-- PROBLEM TO SOLVE --
The listing below should be printed again word for word, without any images.

◆ ◆ ◆ ◆ ◆

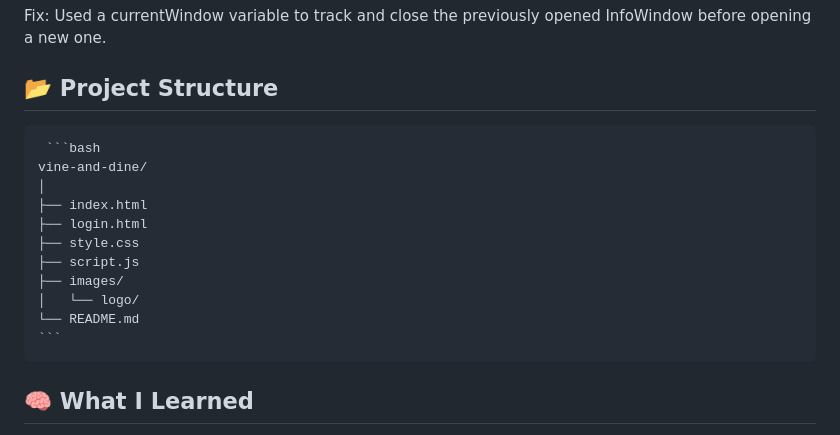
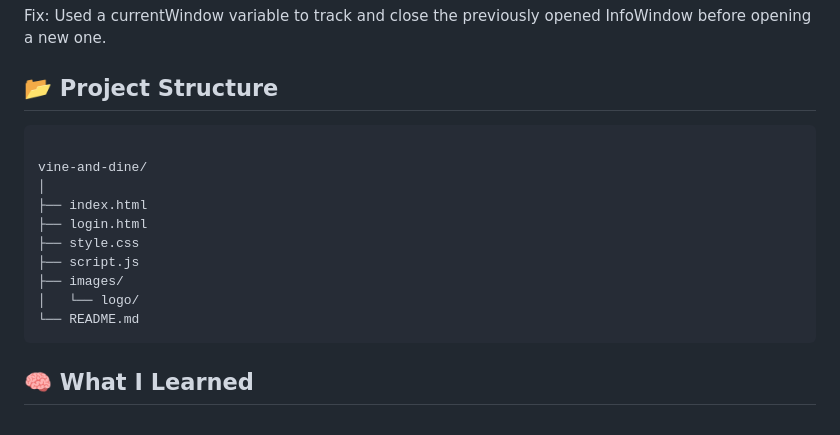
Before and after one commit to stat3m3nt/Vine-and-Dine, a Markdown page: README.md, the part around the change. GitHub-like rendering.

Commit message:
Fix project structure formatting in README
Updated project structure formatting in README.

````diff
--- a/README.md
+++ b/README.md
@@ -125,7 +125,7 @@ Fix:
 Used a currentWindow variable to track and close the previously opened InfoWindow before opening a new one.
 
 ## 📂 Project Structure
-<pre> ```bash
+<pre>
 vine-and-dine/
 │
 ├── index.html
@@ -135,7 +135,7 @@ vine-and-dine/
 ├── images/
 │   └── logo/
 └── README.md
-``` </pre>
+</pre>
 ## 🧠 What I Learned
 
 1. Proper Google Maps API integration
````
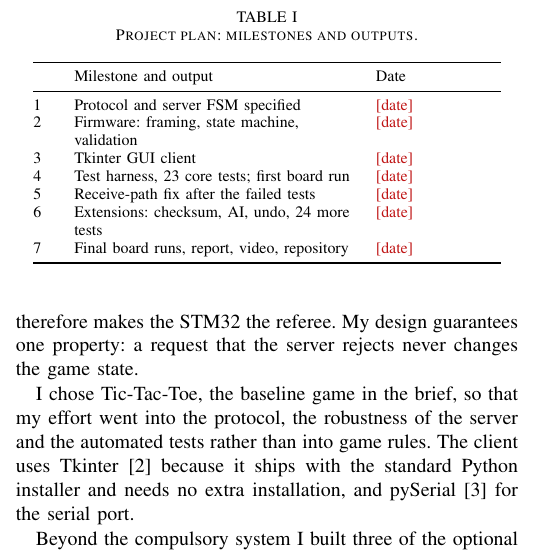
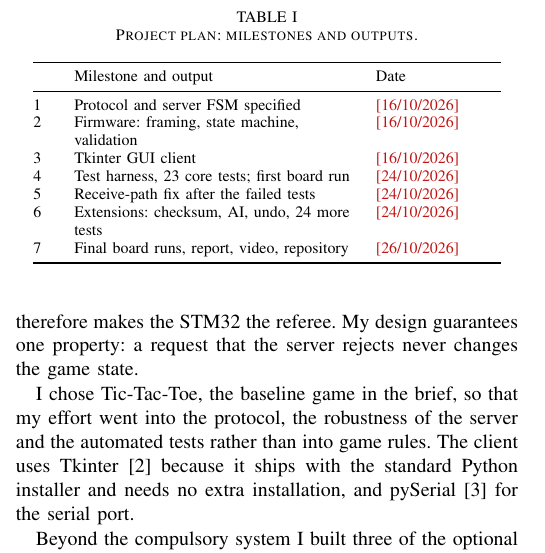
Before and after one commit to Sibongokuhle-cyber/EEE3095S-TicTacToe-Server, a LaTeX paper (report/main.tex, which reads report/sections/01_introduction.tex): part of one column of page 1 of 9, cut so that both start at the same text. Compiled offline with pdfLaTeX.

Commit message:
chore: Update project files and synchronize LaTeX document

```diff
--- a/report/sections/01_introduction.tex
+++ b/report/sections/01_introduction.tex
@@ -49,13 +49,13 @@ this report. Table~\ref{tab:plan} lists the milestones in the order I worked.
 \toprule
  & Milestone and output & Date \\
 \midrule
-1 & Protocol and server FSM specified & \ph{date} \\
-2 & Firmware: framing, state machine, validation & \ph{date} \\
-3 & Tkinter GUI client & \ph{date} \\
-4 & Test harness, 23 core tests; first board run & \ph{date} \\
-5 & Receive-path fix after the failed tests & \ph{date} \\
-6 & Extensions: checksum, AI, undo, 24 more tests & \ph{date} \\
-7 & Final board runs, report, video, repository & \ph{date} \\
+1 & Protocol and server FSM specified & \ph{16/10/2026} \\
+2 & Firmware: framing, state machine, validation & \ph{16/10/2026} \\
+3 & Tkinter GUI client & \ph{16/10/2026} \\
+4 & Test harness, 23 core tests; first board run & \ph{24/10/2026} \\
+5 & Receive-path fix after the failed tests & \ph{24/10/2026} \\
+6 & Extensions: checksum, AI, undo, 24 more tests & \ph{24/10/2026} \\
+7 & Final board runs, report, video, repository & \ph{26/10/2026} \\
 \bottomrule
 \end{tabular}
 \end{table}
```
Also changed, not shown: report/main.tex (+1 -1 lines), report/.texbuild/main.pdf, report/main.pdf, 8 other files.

◆ ◆ ◆ ◆ ◆

-- SOLVED PROBLEM --
Before and after one commit to stat3m3nt/Vine-and-Dine, a Markdown page: README.md, the part around the change. GitHub-like rendering.

Commit message:
Fix project structure formatting in README
Updated project structure formatting in README.

````diff
--- a/README.md
+++ b/README.md
@@ -125,7 +125,7 @@ Fix:
 Used a currentWindow variable to track and close the previously opened InfoWindow before opening a new one.
 
 ## 📂 Project Structure
-<pre> ```bash
+<pre>
 vine-and-dine/
 │
 ├── index.html
@@ -135,7 +135,7 @@ vine-and-dine/
 ├── images/
 │   └── logo/
 └── README.md
-``` </pre>
+</pre>
 ## 🧠 What I Learned
 
 1. Proper Google Maps API integration
````
Before and after one commit to Sibongokuhle-cyber/EEE3095S-TicTacToe-Server, a LaTeX paper (report/main.tex, which reads report/sections/01_introduction.tex): part of one column of page 1 of 9, cut so that both start at the same text. Compiled offline with pdfLaTeX.

Commit message:
chore: Update project files and synchronize LaTeX document

```diff
--- a/report/sections/01_introduction.tex
+++ b/report/sections/01_introduction.tex
@@ -49,13 +49,13 @@ this report. Table~\ref{tab:plan} lists the milestones in the order I worked.
 \toprule
  & Milestone and output & Date \\
 \midrule
-1 & Protocol and server FSM specified & \ph{date} \\
-2 & Firmware: framing, state machine, validation & \ph{date} \\
-3 & Tkinter GUI client & \ph{date} \\
-4 & Test harness, 23 core tests; first board run & \ph{date} \\
-5 & Receive-path fix after the failed tests & \ph{date} \\
-6 & Extensions: checksum, AI, undo, 24 more tests & \ph{date} \\
-7 & Final board runs, report, video, repository & \ph{date} \\
+1 & Protocol and server FSM specified & \ph{16/10/2026} \\
+2 & Firmware: framing, state machine, validation & \ph{16/10/2026} \\
+3 & Tkinter GUI client & \ph{16/10/2026} \\
+4 & Test harness, 23 core tests; first board run & \ph{24/10/2026} \\
+5 & Receive-path fix after the failed tests & \ph{24/10/2026} \\
+6 & Extensions: checksum, AI, undo, 24 more tests & \ph{24/10/2026} \\
+7 & Final board runs, report, video, repository & \ph{26/10/2026} \\
 \bottomrule
 \end{tabular}
 \end{table}
```
Also changed, not shown: report/main.tex (+1 -1 lines), report/.texbuild/main.pdf, report/main.pdf, 8 other files.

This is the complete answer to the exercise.